Bohler was assigned to the 3rd Assault Helicopter Battalion, 1st Aviation Regiment, 1st Combat Aviation Brigade, 1st Infantry Division, Fort Riley, Kan.
Also killed were Chief Warrant Officer 2 Randy L. Billings of Okla., Chief Warrant Officer 2 Joshua B. Silverman of Ariz., Sgt. 1st Class Omar W. Forde of Ga., Staff Sgt. Jesse L. Williams of Ind. and Spc. Terry K. D. Gordon of Miss.
WASHINGTON (AP) Six U.S. service members were killed Tuesday when a helicopter crashed in southern Afghanistan, U.S. and NATO officials said.
One person on board the Black Hawk UH-60 was injured and survived, two U.S. defense officials said on condition of anonymity because they were not authorized to speak on the record. The aircraft was an Army helicopter from an Army unit, but officials have not yet confirmed the identities nor the service branches of the individuals, a third official said.
A statement issued by the NATO international military coalition said the crash was under investigation and that there was no insurgent activity in the area at the time of the crash.
In Washington, an official originally said the helicopter had experienced engine failure before the crash, but later said that it was unclear whether that was the case. According to initial reports, the troops had mechanical problems, came under fire after the crash and it was unclear whether any of the casualties were the result of enemy fire.
The deputy governor of southern Zabul province, Mohammad Jan Rasoolyar, said a NATO helicopter crashed in the remote district of Shajau and U.S. officials later confirmed that Zabul was the location of the U.S. crash.
This year, 109 members of the U.S. military have died in Afghanistan, out of a total of 139 members of the coalition.
The death toll has dropped significantly since the coalition handed over responsibility for security to Afghan forces last summer and coalition troops are now training and assisting.
By comparison, 394 foreign troops died last year, including 297 Americans.
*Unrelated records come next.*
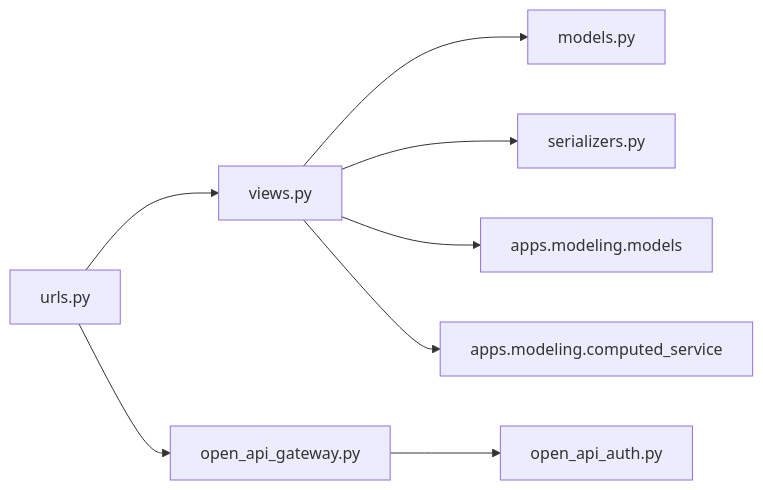
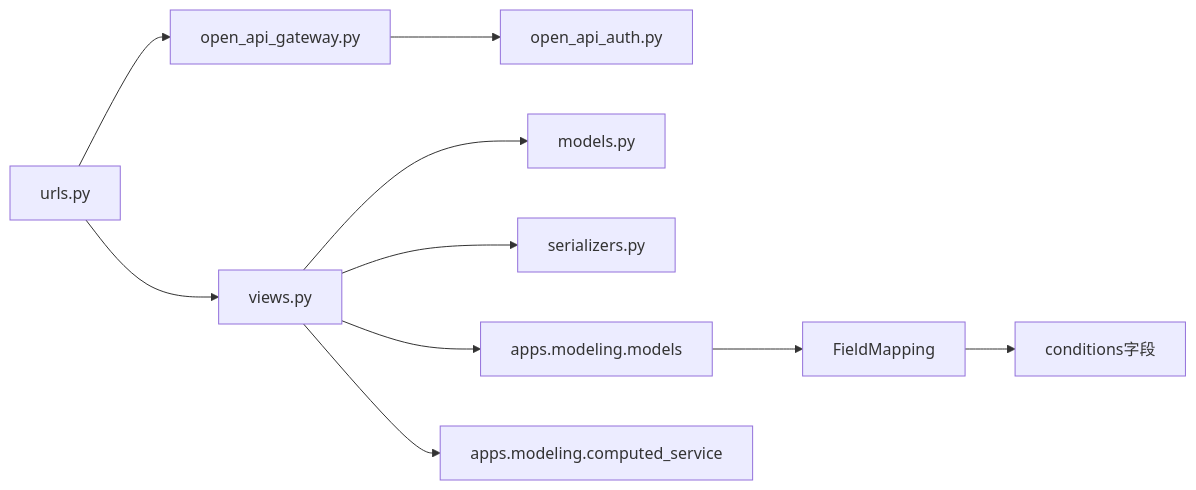
The ninth of 9 diagrams in .qoder/repowiki/zh/content/API参考文档/档案管理API/档案管理API.md (zyp-coder/Metadata), drawn with Mermaid before and after one commit. The commit also changed other lines of this file and 42 other files, not shown here.

````diff
--- a/.qoder/repowiki/zh/content/API参考文档/档案管理API/档案管理API.md
+++ b/.qoder/repowiki/zh/content/API参考文档/档案管理API/档案管理API.md
@@ -326,10 +373,12 @@
 ```mermaid
 graph LR
 U["urls.py"] --> V["views.py"]
 U --> G["open_api_gateway.py"]
 G --> A["open_api_auth.py"]
 V --> M["models.py"]
 V --> S["serializers.py"]
 V --> MD["apps.modeling.models"]
 V --> CS["apps.modeling.computed_service"]
+MD --> FM["FieldMapping"]
+FM --> CT["conditions字段"]
 ```
````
Associated Press writers Patrick Quinn in Kabul, Mirwais Khan in Kandahar and Lolita C. Baldor in Washington contributed to this report.